A Philadelphia-based creative studio is helping to shape the future of our public histories.
Of the hundreds of monuments in Philadelphia, only one full statue on public land is dedicated to an individual historic person of color. Artist Branly Cadet’s A Quest for Parity, unveiled in 2017 at City Hall, is a bronze figure of Octavius Catto, the civil- and voting-rights activist who was murdered by a white gunman in Philadelphia on Election Day 1871, when he was just 32.
It is the lives of historically significant but under-acknowledged people like Catto that animate the work of Paul Farber, cofounder and director of Monument Lab, an independent art and research studio that collaborates with artists, local governments, cultural institutions, and the public to rethink monuments’ role in American culture. A historian and longtime Philadelphia resident, Farber founded the Lab with artist Ken Lum in 2012; both were teaching courses on monuments at the University of Pennsylvania, where Farber is a senior research scholar at the Center for Public Art and Space and Lum is chair of the fine arts department. The Lab took shape as discussions with students about the politics of Philadelphia’s monuments moved from the classroom to the city’s parks and civic plazas.Karyn Olivier, “The Battle is Joined,” installed in Vernon Park in 2017. ( Photo: Steve Weinik.)Monument Lab engages with Philadelphians by setting up temporary civic studios in public spaces, such as Vernon Park. (Courtesy of Monument Lab.)
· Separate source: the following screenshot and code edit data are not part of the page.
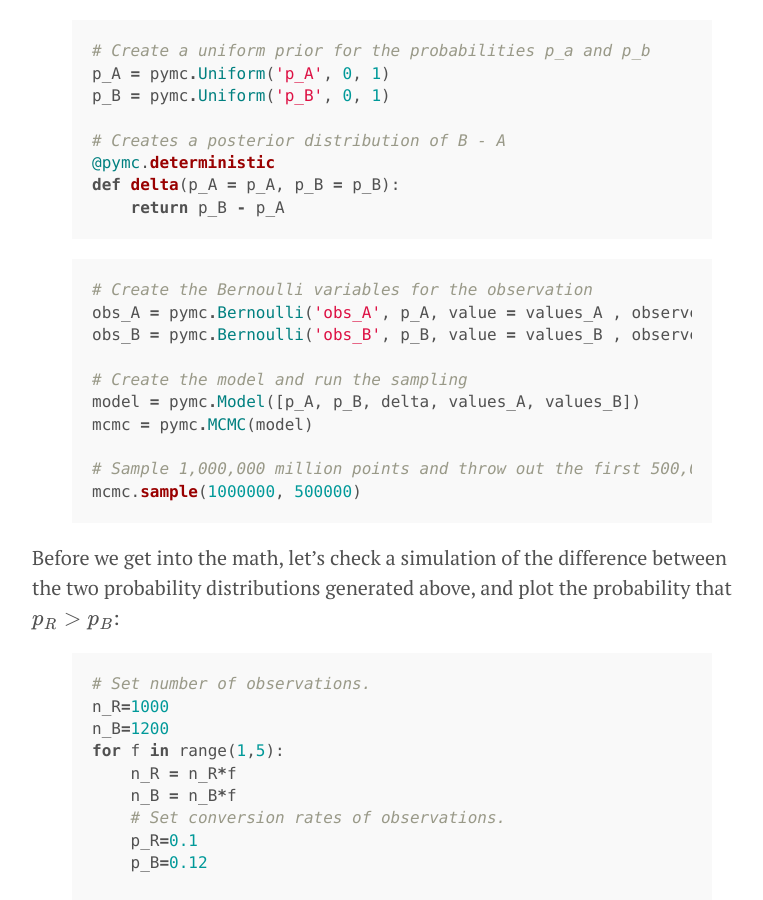
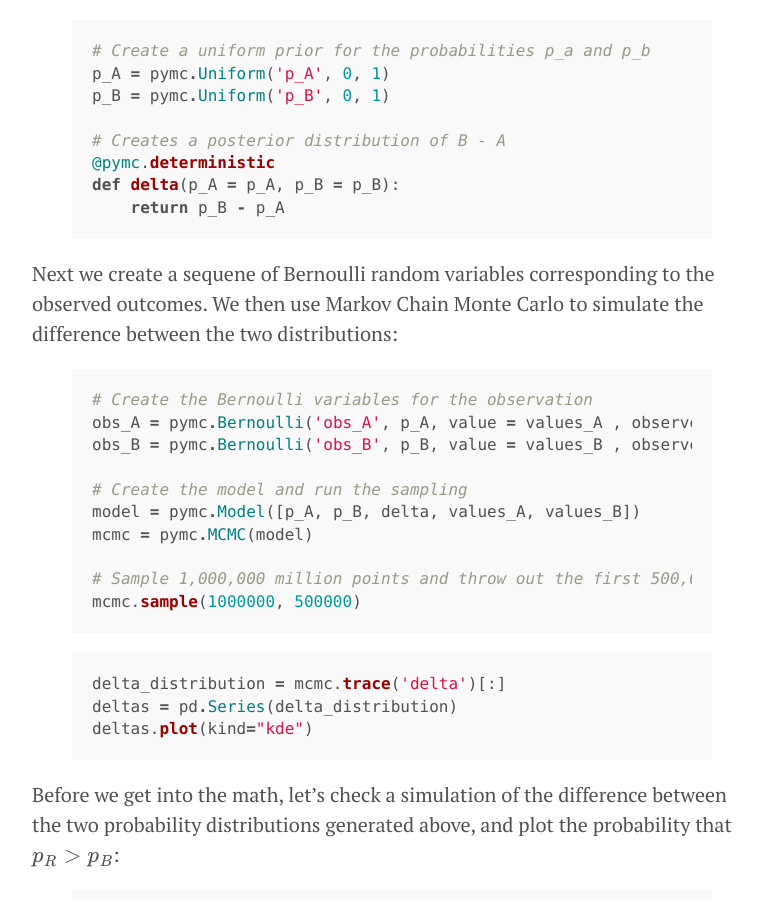
Before and after one commit to doriang102/doriang102.github.io, a Jekyll site: the page built from _posts/2017-05-28-hypothesis-testing.md, in a window 1280 px wide and 900 px high, scrolled down 9490 px. Shown: the whole window, without its empty margins (248-1011 px from the left). Built offline with Jekyll 4.4.1, drawn with Linux system fonts in a browser that asks for light colours; our own code applies the rules of GitHub Pages for plain Markdown files; formulas are drawn with MathJax 3.

Commit message:
Update 2017-05-28-hypothesis-testing.md

```diff
--- a/_posts/2017-05-28-hypothesis-testing.md
+++ b/_posts/2017-05-28-hypothesis-testing.md
@@ -282,6 +282,7 @@ def delta(p_A = p_A, p_B = p_B):
 
 {% endhighlight %}
 
+Next we create a sequene of Bernoulli random variables corresponding to the observed outcomes. We then use Markov Chain Monte Carlo to simulate the difference between the two distributions:
 
 {% highlight ruby %}
 # Create the Bernoulli variables for the observation
@@ -295,6 +296,13 @@ mcmc = pymc.MCMC(model)
 # Sample 1,000,000 million points and throw out the first 500,000
 mcmc.sample(1000000, 500000)
 
+{% endhighlight %}
+
+
+{% highlight ruby %}
+delta_distribution = mcmc.trace('delta')[:]
+deltas = pd.Series(delta_distribution)
+deltas.plot(kind="kde")
 {% endhighlight %}
 
 Before we get into the math, let's check a simulation of the difference between the two probability distributions generated above, and plot the probability that $$p_R > p_B$$:
```
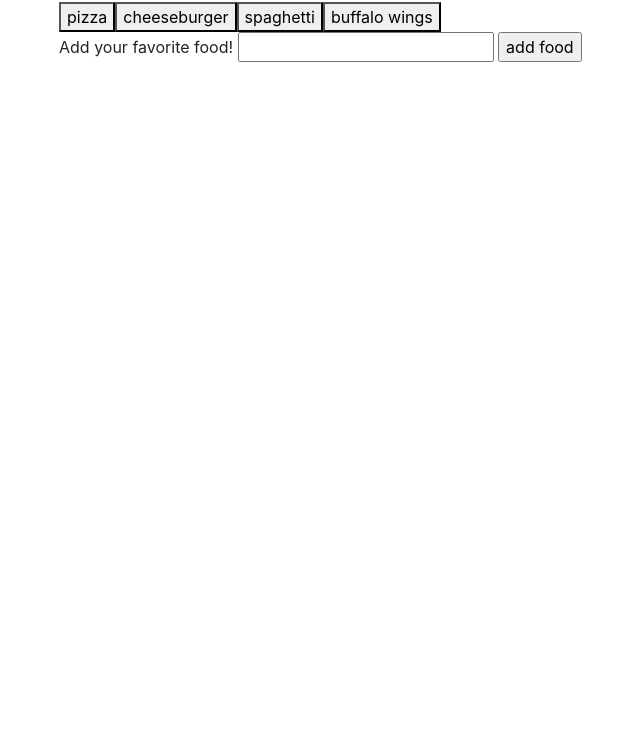
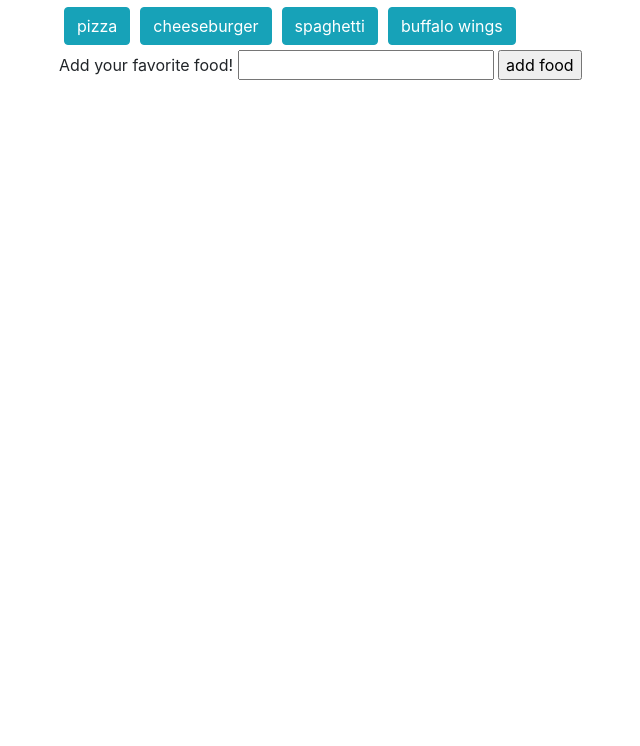
Before and after one commit to kevinlichang/Giphy, a plain HTML site: page index.html in a window 1280 px wide. Shown: the part 54-800 px from the top of the page, without its empty margins (26-666 px from the left). Drawn offline with nearby package versions, Linux system fonts and the light colour scheme.

Commit message:
button sty;e

```diff
--- a/assets/css/style.css
+++ b/assets/css/style.css
@@ -2,3 +2,7 @@
   display: inline-block;
   margin: 10px;
 }
+
+button {
+  margin: 5px;
+}
--- a/assets/javascript/api.js
+++ b/assets/javascript/api.js
@@ -41,7 +41,7 @@ function renderButtons() {
     var btnCreate = $("<button>")
 
     btnCreate
-      .addClass("food-btn")
+      .addClass("food-btn btn btn-info")
       .attr("data-name", foodsArr[i])
       .text(foodsArr[i])
       .appendTo($("#buttons-view"))
```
A protean entity, the Lab has functioned as a creative studio, curatorial think-tank, artist collective, social justice organization, and civic agency. It has generated more than 30 projects, including exhibitions, site-specific commissions, an international symposium, a fellowship program, and programming locally as well as in St. Louis, Newark, Memphis, and elsewhere. Engaging with members of the public—who are rarely asked what they think about public art—is a priority, and so is collaboration with artists, who “see things others don’t yet, and are often asked to participate in official public processes too late or not at all,” says Farber.
One of Monument Lab’s most expansive projects brought both of those groups together in a dialogue. In 2015, the Lab asked Philadelphians “What is an appropriate monument for the city of Philadelphia?” and invited them to submit their ideas and sketches. The same question was posed to a group of 20 artists, who reviewed the public submissions and created prototype monuments, all temporary, that were installed throughout the city between September and November 2017. The prototypes, focused on social justice and solidarity, included Tania Bruguera’s Monument to New Immigrants, a clay sculpture of a child holding a teddy bear, and Hank Willis Thomas’s All Power to All People, an eight-foot replica of an Afro pick with a handle in the form of a raised Black-power fist.The Octavius V. Catto monument by artist Branly Cadet, at City Hall in Philadelphia. (Photo: © 2018 Alec Rogers for the Association for Public Art.)
Thomas’s sculpture was situated across the street from City Hall, not far from the bronze figure of Octavius Catto. Both were installed just months after violence had erupted over Confederate monuments in Charlottesville, Virginia—a flash point in the national conversation around monuments. The work of Monument Lab, and that of individual practitioners and grassroots organizations who have long advocated a reckoning with the symbols and systems of power, assumed a new urgency. Determining the shape of future monuments and the values they express will be underpinned by a full accounting of the existing landscape.
To assess that landscape, Monument Lab is compiling a National Monument Audit. Led by Farber and researchers Laurie Allen and Sue Mobley, the audit team is gathering existing records from state and local agencies in addition to other sources, such as the Southern Poverty Law Center’s ongoing count of Confederate monuments. The audit, supported by a Mellon Foundation grant, is scheduled to be completed with data available to the public in spring 2021.
More than a simple numerical total or taxonomy, the audit is a deep dive into monument records—who originally sponsored a given monument? Who is subsidizing its upkeep?— that will also reveal which works of art, memorials, or landmarks a community has chosen to recognize. “We don’t need an audit to tell us some obvious things—we know that the monuments landscape skews toward white men,” says Farber. “What we don’t have is the way the dots are connected and how the landscape was constructed.”A visual inventory of St. Louis’s symbols and sites of memory, gathered by the public and local researchers. (Courtesy of Monument Lab.)
Farber and his team hope the National Monument Audit will serve as an invitation for community members to revisit local monuments with a renewed sense of purpose. The big-picture goal, he says, “is to expand on our work making generational change in the ways art and history live in public.”
With Monument Lab helping to lead that effort, we may reach a point when Octavius Catto is not an outlier, but rather one figure in a more just and equitable commemorative landscape.